RE / VERSE Post # 400

   Today, in honor of this being Little Eagle's 400th post on RE / VERSE, we're looking all the way back to post #1, and repeating it here.  Our first re-run and still one of this editor's all-time favorite poems, we very proudly present . . .

artwork: ralph murre

by Michael Koehler

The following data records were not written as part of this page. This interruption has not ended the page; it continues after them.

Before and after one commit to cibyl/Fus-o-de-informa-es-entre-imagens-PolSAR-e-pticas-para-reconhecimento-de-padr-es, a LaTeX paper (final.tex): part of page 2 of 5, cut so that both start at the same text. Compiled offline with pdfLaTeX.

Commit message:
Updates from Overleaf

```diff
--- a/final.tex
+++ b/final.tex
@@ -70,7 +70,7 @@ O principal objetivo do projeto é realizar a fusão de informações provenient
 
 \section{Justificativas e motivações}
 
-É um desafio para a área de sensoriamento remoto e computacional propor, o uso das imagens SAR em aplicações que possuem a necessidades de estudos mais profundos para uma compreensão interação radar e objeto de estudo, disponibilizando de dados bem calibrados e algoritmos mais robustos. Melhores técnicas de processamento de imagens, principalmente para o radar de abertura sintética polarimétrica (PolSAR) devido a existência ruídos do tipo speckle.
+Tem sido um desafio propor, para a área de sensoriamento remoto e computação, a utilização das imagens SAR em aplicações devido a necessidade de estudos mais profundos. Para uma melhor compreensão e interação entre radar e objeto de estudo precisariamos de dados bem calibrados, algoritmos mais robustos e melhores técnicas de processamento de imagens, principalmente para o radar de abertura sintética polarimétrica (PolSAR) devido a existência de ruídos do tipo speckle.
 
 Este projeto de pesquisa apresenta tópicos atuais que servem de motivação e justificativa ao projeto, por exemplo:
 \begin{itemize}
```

As I lather his face, his skin,
in the concentrated kitchen light, is dark and slick
as old onion skin. I am amazed at my gentleness.
An infrequent shaver, prone to stubble and beards,
my hands are now sure, the blade steady.
He sits with a towel wrapped around his scarred bony chest,
head on the back of the chair,
eyes closed.
As I scrape a three day growth off his face
and into the bowl of water on the table,
I remember the times he trusted me.
I was not always this focused, not always this true.
The house is quiet,
only his breathing and the rasp of the razor.
I notice how sparse his hair, how blue his skin.
His eyes are huge behind their lids, and I wonder
when the time comes, will I be able to put coins over them.
Done, I pat his face dry. He snores softly.
I bend down over him, like a father over his son's crib,
cup his face in my hands, memorize it with my fingers.
If he wakes I'll say "smooth as a baby's butt"
because that is what he will expect from me.

~ first printed in UA-Huntsville’s POEM and simultaneously, in
Notes From Skinner’s Elbow (Wolfsong Publications)

Friday, November 1, 2013

Opening Poem . . .

artwork: ralph murre

Opening Poem in a Still Unwritten Collection of Workplace Poetry
by Ed Werstein

Let me just start by saying
not to plagiarize
but more to pay homage
to the great Factory poet
that like the Continental Can presses
waited for Antler
the Briggs and Stratton machines
waited for me.

They waited while I altar-boyed and baseballed
farm-chored, catholic schooled and seminaried.
They waited while I anti-drafted and anti-warred
and when they saw their opening
they called me
to labor.

They hid their misery and enticed me
with a ticket to the union ball.

I don’t know whether to blame myself
or my muse for the fact that
the machines worked me over for 22 years
but, unlike his muse who led him
from the can presses dancing
and bleeding ink
after a few short months,
mine was hitting the snooze alarm
every god damned morning
while I got up and went to work.

And only now, long after I found my own way out of hell,
she (lazy bitch that she is) taps me
on the shoulder, points to the past and says
Oh, look at that!
Why didn’t we ever write about that stuff?

Well, go back to sleep, you Melpomene come lately
I can take this one solo
and if it turns out to be a rant untempered
by your flowery musings, so be it,
because factories ain’t pretty
and no one who’s never been there
knows the tedium and the pain
and you, for your part,
slept through it.

~ first published in WHO ARE WE THEN? (Partisan Press)